The head of a Western-based investment company trying to get Russian officials prosecuted for money laundering says information in the case suggests some high-level politicians are involved in the coverup, RFE/RL's Russian Service reports.

Hermitage Capital Managment CEO William Browder told RFE/RL in an interview on April 21 that tens of millions of dollars from a fraudulent tax refund in Russia were pocketed by Russian officials and even police.

"What's so remarkable about it is all this information is out in the public domain and Russian government [officials] -- and it's their money that was stolen...[but] they refuse to do anything about it because they are so busy covering up for the crooked officials that were involved," Browder said. "And you have to wonder how high [up] it goes if with this [incriminating] information they are not willing to do anything."

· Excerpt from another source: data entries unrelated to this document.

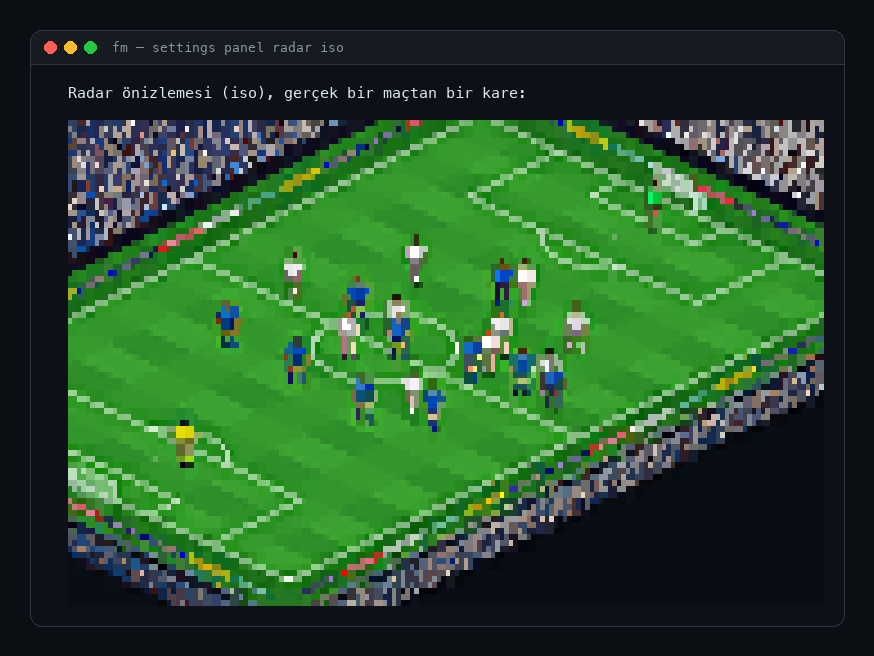
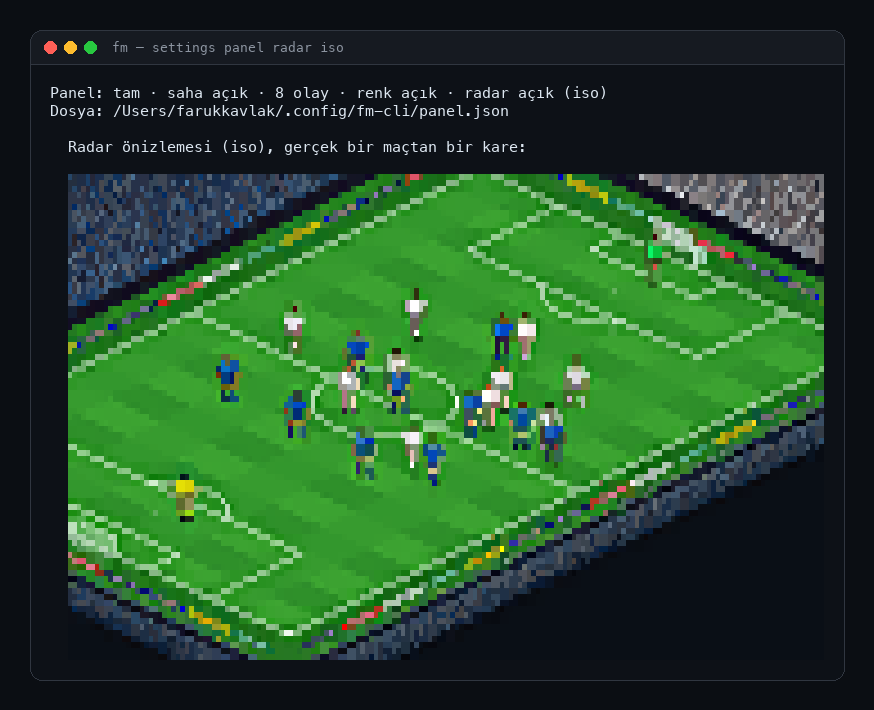
fix: calmer 3D crowds, no board in front of the low camera, wider voxel view

diff --git a/cli/fm/Match/RadarScene.cs b/cli/fm/Match/RadarScene.cs
@@ -32,7 +32,7 @@ internal static partial class Program
 		public bool Checker;
 		public Rgb SkyTop = new(8, 12, 22), SkyBottom = new(22, 30, 44);
 		public Rgb Stand = new(40, 44, 54), StandFace = new(26, 30, 38), Roof = new(18, 20, 26);
-		public double CrowdLight = 1, CrowdDensity = 1, CrowdCalm, ExaggerateBall = 2.4, Rise = 1;
+		public double CrowdLight = 1, CrowdDensity = 1, CrowdCalm, CrowdHaze, ExaggerateBall = 2.4, Rise = 1;
 		public string[] Stands = ["far", "left", "right"];
 		public string Shadows = "flood";
 		public bool Roofs = true, Cutaway;
@@ -95,7 +95,7 @@ internal static partial class Program
 				{
 					Stands = ["far", "near", "left", "right"], SkyTop = new(6, 9, 14), SkyBottom = new(10, 14, 22),
 					GrassA = new(70, 150, 62), GrassB = new(58, 134, 54), Checker = true, Surround = new(48, 112, 46),
-					Shadows = "sun", Roofs = false, Cutaway = true, LineW = 0.42,
+					Shadows = "sun", Roofs = false, Cutaway = true, LineW = 0.42, CrowdHaze = 0.75,
 				};
 				Stadium(st, look, figures, ball, home, away, 3.8);
 				break;
@@ -103,19 +103,19 @@ internal static partial class Program
 			case "raycast":
 			{
 				var target = new V3(fx, fy, 1.3);
-				var eye = new V3(Math.Clamp(fx - 10, -6, PitchLength + 6), Math.Min(fy + 16, PitchWidth + 6), 2.0);
+				var eye = new V3(Math.Clamp(fx - 10, -6, PitchLength + 6), Math.Min(fy + 16, PitchWidth + 6), 3.2);
 				st.Camera(eye, target, fov: 38);
 				var look = new Look
 				{
 					Stands = ["far", "left", "right", "near"], SkyTop = new(10, 14, 34), SkyBottom = new(34, 44, 80),
 					GrassA = new(60, 156, 62), GrassB = new(46, 132, 50), LineW = 0.32, CrowdLight = 1.2,
-					ExaggerateBall = 1.4, Rise = 1.5, CrowdCalm = 0.8,
+					ExaggerateBall = 1.4, Rise = 1.5, CrowdCalm = 0.8, CrowdHaze = 0.7,
 				};
 				Stadium(st, look, figures, ball, home, away, 1.5);
 				break;
 			}
 			default:
-				VoxelScene(st, figures, ball, home, away, (fx, fy), 10.0 * 1.12 * zoom, 0.72);
+				VoxelScene(st, figures, ball, home, away, (fx, fy), 10.0 * 0.8 * zoom, 0.72);
 				break;
 		}
 		return st.Canvas;
@@ -275,6 +275,8 @@ internal static partial class Program
 		var rng = new Random(seed);
 		var seats = new List<(double Depth, double Sx, double Sy, double K, Rgb Colour, Rgb Skin)>(rows * cols);
 		var calm = look.CrowdCalm;
+		// Seat by seat the crowd is noise in a few cells; haze draws each seat toward the stand's own colour.
+		var haze = (sb.HomeShare >= 0.5 ? homeCol : awayCol).Mix(look.Stand, 0.55);
 		for (var r = 0; r < rows; r++)
 			for (var c = 0; c < cols; c++)
 			{
@@ -296,7 +298,7 @@ internal static partial class Program
 				var team = pick < sb.HomeShare ? homeCol : awayCol;
 				var baseColour = other < 0.62 + 0.3 * calm ? team : neutral;
 				var light = (0.55 + 0.45 * (1 - s)) * look.CrowdLight;
-				var colour = Scale(baseColour, light * jitter);
+				var colour = Scale(baseColour.Mix(haze, look.CrowdHaze), light * jitter);
 				seats.Add((cp.Z, sx, sy, k, colour, Scale(skin, light)));
 			}
 		foreach (var seat in seats.OrderByDescending(s => s.Depth))
@@ -490,7 +492,8 @@ internal static partial class Program
 			actors.Add((cam.Depth(new V3(side == 0 ? -1 : PitchLength + 1, PitchWidth / 2, 1.2)), () => Goal(st, side, look)));
 		actors.Add((cam.Depth(ball), () => Ball(st, ball, look)));
 		foreach (var actor in actors.OrderByDescending(a => a.Depth)) actor.Draw();
-		foreach (var s in sides) if (BoardIsNear(s)) Boards(st, s);
+		// A low camera behind a board would see it fill a corner (seen live by the touchline): it looks over it.
+		if (cam.Ortho != null) foreach (var s in sides) if (BoardIsNear(s)) Boards(st, s);
 		foreach (var (n, i) in late) Build(n, i);
 	}
 
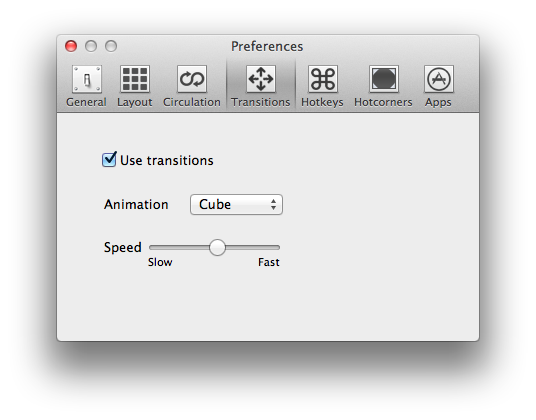
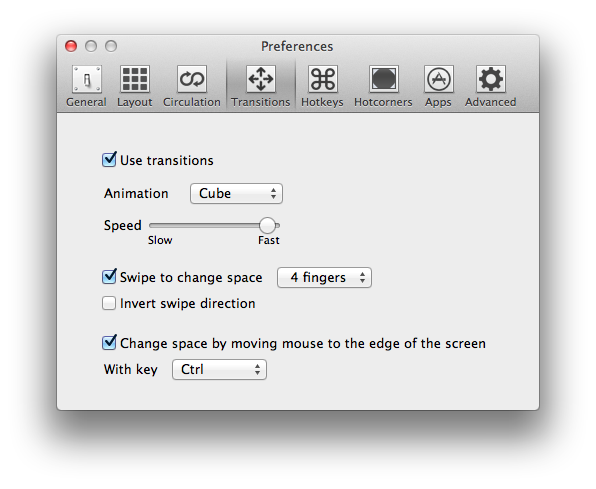
Documentation changes for 0.11.0

Changed region(s): [[0.0896, 0.0619, 0.9254, 0.8667], [0.1493, 0.3095, 0.4776, 0.5262], [0.1493, 0.4643, 0.6269, 0.65]]

diff --git a/changelog.html b/changelog.html
@@ -47,6 +47,55 @@
     </head>
     <body>
       <div id="page" class="changelog" style="padding: 5px 12px">
+
+        <div class="release">
+   				<div class="titlebox">
+   					<h4>
+   						<a href="http://downloads.binaryage.com/TotalSpaces-0.11.0.zip">0.11.0</a>
+   					</h4>
+   					<h5>
+   						17 August 2012
+   					</h5>
+   				</div>
+   				<div class="infobox">
+   					<ul class="changes">
+   					  <li>
+   							<span class="sticker new"><b>NEW</b></span> <span class="info">Select which kind of background images to use in the overview grid - hi res images, blurred, or no images. The latter two settings are faster.</span>
+   						</li>
+   						<li>
+   							<span class="sticker improved"><b>IMPROVED</b></span> <span class="info">Quicker alt-tabbing: the delay TotalSpaces imposed between activations of alt-tab is no longer needed</span>
+   						</li>
+   						<li>
+   							<span class="sticker improved"><b>IMPROVED</b></span> <span class="info">Hotkeys now trigger action on key down rather than key up for faster action</span>
+   						</li>
+   						<li>
+   							<span class="sticker new"><b>NEW</b></span> <span class="info">Option to trigger space changes by moving the mouse to the edge of the screen, with or without modifier keys (experimental)</span>
+   						</li>
+   						<li>
+   							<span class="sticker new"><b>NEW</b></span> <span class="info">Overview grid can be triggered by a separate app (in the same way Mission Control can be). <a href="http://downloads.binaryage.com/TotalSpacesGrid.app.zip">App is a separate download</a>.</span>
+   						</li>
+   						<li>
+   							<span class="sticker improved"><b>IMPROVED</b></span> <span class="info">The transition speed slider now allows a maximum setting 10% faster than previously</span>
+   						</li>
+   						<li>
+   							<span class="sticker fixed"><b>FIXED</b></span> <span class="info">Exited full screen apps no longer show in the overview grid</span>
+   						</li>
+   						<li>
+   							<span class="sticker fixed"><b>FIXED</b></span> <span class="info">Mouse will no longer get out of sync with window position when dragging windows in the overview grid</span>
+   						</li>
+   						<li>
+   							<span class="sticker fixed"><b>FIXED</b></span> <span class="info">Concurrency related crash when swiping</span>
+   						</li>
+   						<li>
+   							<span class="sticker fixed"><b>FIXED</b></span> <span class="info">Trackpad related crash that could occur on wake</span>
+   						</li>
+   						<li>
+   							<span class="sticker fixed"><b>FIXED</b></span> <span class="info">Sometimes the hotkey for the overview grid would be forgotten when TotalSpaces restarts</span>
+   						</li>
+            </ul>
+   				</div>
+   			</div>
+
         
         <div class="release">
    				<div class="titlebox">
@@ -71,6 +120,7 @@
    						<li>
    							<span class="sticker fixed"><b>FIXED</b></span> <span class="info">Dock component crash in Mountain Lion that caused blank overview grid</span>
    						</li>
+   					</ul>
    				</div>
    			</div>
         

diff --git a/swipe.md b/swipe.md
@@ -4,9 +4,9 @@ title: TotalSpaces Swipe navigation
 subtitle: Swipe to navigate
 ---
 
-You can select in the general preferences pane to enable finger swiping on your trackpad to change desktops.
+Use the transitions preferences pane to enable finger swiping gestures on your trackpad to change desktops.
 
-<img src="/images/general-preferences.png">
+<img src="/images/transitions-preferences.png">
 
 After you have turned this on, you can use the trackpad to move between the desktops in your grid.
 
@@ -21,3 +21,5 @@ It's important to note that the system also uses three and four finger gestures,
 In most cases everything should work as expected (and TotalSpaces will override the system settings if they are set to use the same number of fingers), but if you use three finger swiping you must disable "Three finger drag" in trackpad preferences.
 
 <img src="/images/trackpad-preferences.png">
+
+Note also that if you have chosen only one row of spaces in your layout, then you can still use 3 or 4 finger vertical swipes for Mission Control / Exposé.

diff --git a/mouse-edges.md b/mouse-edges.md
@@ -1,0 +1,15 @@
+---
+layout: ts-doc
+title: TotalSpaces Mouse navigation
+subtitle: Mouse to edge to navigate
+---
+
+Use the transitions preferences pane to enable changing spaces by moving your mouse to the edge of the screen.
+
+<img src="/images/transitions-preferences.png">
+
+If you choose to use this feature without any modifier key selected, the system will activate the desktop change after your mouse cursor has been at the edge of the screen for about 1 second.
+
+If you select one of the modifier keys (shift, ctrl, alt or cmd), then you must hold this key down and move the mouse to the edge of the screen in the direction you want to go for the space change the happen.
+In this case the system will activate faster as there is less chance that space changes will be activated by accident.
+

diff --git a/overview-backgrounds.md b/overview-backgrounds.md
@@ -1,0 +1,16 @@
+---
+layout: ts-doc
+title: TotalSpaces Overview Grid Backgrounds
+subtitle: Overview Grid Backgrounds
+---
+TotalSpaces allows you to configure the kind of backgrounds that are shown in the [overview grid](/overview). Find the setting in general preferences.
+
+<img src="/images/background-preferences.png">
+
+If you choose to use hi resolution images the backgrounds will look sharper, but it may take a little longer to bring up the grid if you have more than one monitor.
+
+In those situations it is recommended to choose either the Blurred or None setting.
+
+Also, you may find it easier to see your windows with one of these two settings.
+
+<img src="/images/background-settings-example.png">

diff --git a/faq.md b/faq.md
@@ -50,10 +50,10 @@ then restart TotalSpaces.
 
 Use this command at the command line:
 
-defaults write com.binaryage.TotalSpaces transitionSpeed 110 
+defaults write com.binaryage.TotalSpaces transitionSpeed 115
 
 then restart TotalSpaces. 
 
-The normal preferences slider goes to 100, but 130 is the hard limit, do not set it higher - anyway you won't even see the transitions at that speed. 
+The normal preferences slider goes to 110, but 130 is the hard limit; do not set it higher - anyway you won't even see the transitions at that speed. 
 
 Note that there is a small built in delay after you press the hotkey that is unavoidable with transitions - they take a little time to set up.

diff --git a/transitions.md b/transitions.md
@@ -15,3 +15,5 @@ If you like the transitions (and I do), I recommend you use Slide or Cube transi
 The transitions will reinforce the impression that your desktops are in a grid, and help you to remember where each application is.
 
 Also see the [FAQ](/faq) where there is some additional information about transition animations.
+
+The transitions preferences pane is also where you configure [swiping gestures](/swipe) and [using the mouse](/mouse-edges) to trigger space changes.

diff --git a/index.md b/index.md
@@ -4,8 +4,8 @@ title: TotalSpaces app brings back grid Spaces to OS X Lion and more!
 product_title: TotalSpaces
 product_subtitle: brings back grid Spaces to OS X Lion and more!
 subtitle: brings back grid Spaces to OS X Lion and more!
-download: http://downloads.binaryage.com/TotalSpaces-0.10.8.zip
-downloadtitle: Download v0.10.8
+download: http://downloads.binaryage.com/TotalSpaces-0.11.0.zip
+downloadtitle: Download v0.11.0
 facebook: 1
 retweet: 1
 buzz: 1

diff --git a/overview-grid-app.md b/overview-grid-app.md
@@ -1,0 +1,13 @@
+---
+layout: ts-doc
+title: TotalSpaces Overview Grid App
+subtitle: Overview Grid App
+---
+
+TotalSpaces has an additional app that you can run to activate the [overview grid](/overview).
+
+This might be useful if you prefer to activate the grid from you Dock, or an icon on your desktop.
+
+<img src="/images/totalspaces-grid-app.png">
+
+You can download the app [here](http://downloads.binaryage.com/TotalSpacesGrid.app.zip).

Browder was speaking one day after Swiss officials announced that an investigation has begun into accusations that Russian tax official Olga Stepanova and her husband were involved in money-laundering through Swiss bank accounts.

The case was opened based on information provided by Browder and attorneys for Hermitage, which operates out of London.

Browder said he received bank documents and other important files from dozens of sources in Russia that he claims show Stepanova and her husband took some $38 million in an illegal $155 million tax refund that was received using documents seized from Hermitage by Russian officials in 2007.

Browder said the couple used the money to buy large properties and homes in Dubai, Montenegro, and Russia that are worth tens of millions of dollars.

Browder has also published information online that allegedly shows how police officers and other Russian officials involved in the arrest and detention of Sergei Magnitsky -- a lawyer for Hermitage who uncovered the fraud involving the alleged illegal tax refund -- became very wealthy.

Magnitsky died in 2009 in poor conditions while in pretrial detention for tax evasion charges that his supporters say were trumped up.

He had been kept in jail for some 11 months awaiting trial. His family and friends say he was deprived of the proper medical care he needed for some health conditions and that led to his death.

Browder said the incriminating information that was given to Swiss officials was sent to Hermitage by "citizen investigators" in Russia after his company solicited help from people online to provide any information about members "of the criminal groups that were involved in the fraud that Sergei Magnitsky discovered or [those who] were involved in his false imprisonment, torture, and death."

Browder told RFE/RL that his lawyers received lots of bank statements and that they cross-referenced them with documents they had received from law enforcement officials in New York. He said the information showed that the stolen tax refund money "was flowing through a Swiss bank account at Credit Suisse."